Before the game, Leslie stressed that studying the mistakes the Sparks made against Phoenix on Wednesday gave them a clear view of what they had to do.
"We know we can't allow them to shoot that way from the 3-point line," Leslie said of the 14-of-30 performance the Mercury had in Game 1. "I feel our team can beat this team, but they are awesome. They shoot the ball so well, and they've played great basketball. But I think it's our motto this year that we've got to find a way to win."
Usually, the path that works for the Sparks is to get the advantage on the boards, pass for high-percentage shots and rely on the versatility of what's likely as good a collection of four post players as there has ever been on one team in the WNBA: Leslie, Tina Thompson, DeLisha Milton-Jones and Candace Parker.
The first three are longtime veterans who already have WNBA championship rings.
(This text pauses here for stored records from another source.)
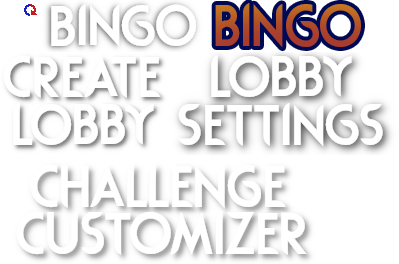
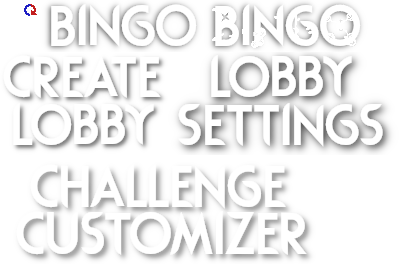
New bingo watcher title

Changed region(s): [[0.5113, 0.0, 0.9323, 0.2121]]

diff --git a/BingoMode/BingoChallenges/BingoShelterChallenge.cs b/BingoMode/BingoChallenges/BingoShelterChallenge.cs
@@ -44,7 +44,7 @@ namespace BingoMode.BingoChallenges
             if (differentRegions.Value)
             {
                 return new Phrase(
-                    [[new Icon("ShelterMarker"), new Icon("TravellerA")],
+                    [[new Icon(Plugin.PluginInstance.BingoConfig.FillIcons.Value ? "keyShiftB" : "keyShiftA", 1f, Color.green, 90), new Icon("ShelterMarker"), new Icon("TravellerA")],
                     [new Counter(current, amount.Value)]]);
             }
             else
@@ -52,14 +52,14 @@ namespace BingoMode.BingoChallenges
                 if (region.Value != "Any Region")
                 {
                     return new Phrase(
-                        [[new Icon(unique.Value ? "ShelterMarker" : "doubleshelter")],
+                        [[new Icon(Plugin.PluginInstance.BingoConfig.FillIcons.Value ? "keyShiftB" : "keyShiftA", 1f, Color.green, 90), new Icon(unique.Value ? "ShelterMarker" : "doubleshelter")],
                         [new Verse(region.Value)],
                         [new Counter(current, amount.Value)]]);
                 }
                 else
                 {
                     return new Phrase(
-                        [[new Icon(unique.Value ? "ShelterMarker" : "doubleshelter")],
+                        [[new Icon(Plugin.PluginInstance.BingoConfig.FillIcons.Value ? "keyShiftB" : "keyShiftA", 1f, Color.green, 90), new Icon(unique.Value ? "ShelterMarker" : "doubleshelter")],
                         [new Counter(current, amount.Value)]]);
                 }
             }
@@ -82,14 +82,21 @@ namespace BingoMode.BingoChallenges
             bool u = UnityEngine.Random.value < 0.5f;
             bool d = UnityEngine.Random.value < 0.5f;
             int count = 0;
-            if (d || !u || regionn == "Any Region") count = UnityEngine.Random.Range(1, 8);
-            else count = UnityEngine.Random.Range(1, ChallengeUtils.RegionShelterCount[ExpeditionData.slugcatPlayer.value][regionn]);
+            Plugin.logger.LogInfo($"Region: {regionn} Different: {d} Unique: {u}");
+            if (d || !u || regionn == "Any Region")
+            {
+                count = UnityEngine.Random.Range(1, 8);
+            }
+            else
+            {
+                count = UnityEngine.Random.Range(1, ChallengeUtils.RegionShelterCount[ExpeditionData.slugcatPlayer.value][regionn]);
+            }
 
             return new BingoShelterChallenge
             {
                 region = new(regionn, "Region", 0, listName: ChallengeListConstants.ShelterRegions),
                 unique = new(u, "Unique shelters", 1),
-                differentRegions = new(UnityEngine.Random.value < 0.5f, "Different regions", 2),
+                differentRegions = new(d, "Different regions", 2),
                 amount = new(count, "Amount", 3)
             };
         }

diff --git a/BingoMode/BingoBoard.cs b/BingoMode/BingoBoard.cs
@@ -472,9 +472,9 @@ namespace BingoMode
             List<Challenge> list = [];
             list.AddRange(BingoData.GetAdequateChallengeList(ExpeditionData.slugcatPlayer));
 
-            if (!BingoData.bannedChallenges.ContainsKey(BingoData.slugcatPlayer)) BingoData.LoadAllBannedChallengeLists(BingoData.slugcatPlayer);
+            if (!BingoData.bannedChallenges.ContainsKey(ExpeditionData.slugcatPlayer)) BingoData.LoadAllBannedChallengeLists(ExpeditionData.slugcatPlayer);
 
-            list.RemoveAll(x => (type == null || x.GetType() != type.GetType()) && BingoData.bannedChallenges[BingoData.slugcatPlayer].Contains(x.GetType().Name));
+            list.RemoveAll(x => (type == null || x.GetType() != type.GetType()) && BingoData.bannedChallenges[ExpeditionData.slugcatPlayer].Contains(x.GetType().Name));
             if (type != null) list.RemoveAll(x => x.GetType() != type.GetType());
             int tries = 0;
         resette:

diff --git a/BingoMode/BingoHUD/BingoHUDMain.cs b/BingoMode/BingoHUD/BingoHUDMain.cs
@@ -863,7 +863,6 @@ namespace BingoMode.BingoHUD
             if (bingoCompleteTitle.element == normalTitle && BingoData.slugcatPlayer == SlugNameWatcher.Watcher)
             {
                 bingoCompleteTitle.element = watcherTitle;
-                bingoCompleteTitle.shader = Custom.rainWorld.Shaders["Basic"];
             }
 
             bingoCompleteTitle.alpha = cAlfa;

diff --git a/BingoMode/BingoMenu/BingoPage.cs b/BingoMode/BingoMenu/BingoPage.cs
@@ -334,7 +334,6 @@ namespace BingoMode.BingoMenu
             if (title.element == normalTitle && BingoData.slugcatPlayer == SlugNameWatcher.Watcher)
             {
                 title.element = watcherTitle;
-                title.shader = Custom.rainWorld.Shaders["Basic"];
             }
 
             title.SetPosition(DrawPos(timeStacker) + new Vector2(menu.manager.rainWorld.screenSize.x / 2f, menu.manager.rainWorld.screenSize.y - TITLE_MARGIN));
Parker is looking for her first one to add to something she has that the other three don't (and won't ever again have a chance to get): an NCAA title. Parker has two of those.
There is an extremely high basketball IQ among those four, and that's what can frustrate all of them at times: when the Sparks don't play smart.
"I feel like this is a very smart team when we try to be smart," Parker said. "When we want to do it. We didn't do that as well [Wednesday]."
Still, as much as Game 1 went to Phoenix's preferred pace, the Sparks were in it until the end. Parker missed a game-tying shot with 1 minute, 22 seconds left that stuck in her mind.
"We had opportunities in that game," she said. "I was living that layup over and over in my head. I was thinking about all those 3-pointers where we came into help and didn't get back out. All the things we didn't do that we could have."
But that wasn't the case Friday, when the Sparks were sharp from the beginning and never let themselves get too far adrift.
"We came out and put the pressure on them, that was the key," Parker said. "We actually paid attention to detail -- and it's funny that when you have to, you pay attention to it.
"We have to run them off the 3-point line. We got a little sloppy at times, but we regained our focus and didn't allow that to keep happening."
Meanwhile, the Mercury know that it relies less on the details and more on letting its stars do what they do best.
"Basketball comes down to how many plays you make," Taurasi said. "We could talk X's and O's, but at the end of the day, it's how many plays you make."
Mechelle Voepel, a regular contributor to ESPN.com, can be reached at email@example.com. Read her blog at http://voepel.wordpress.com.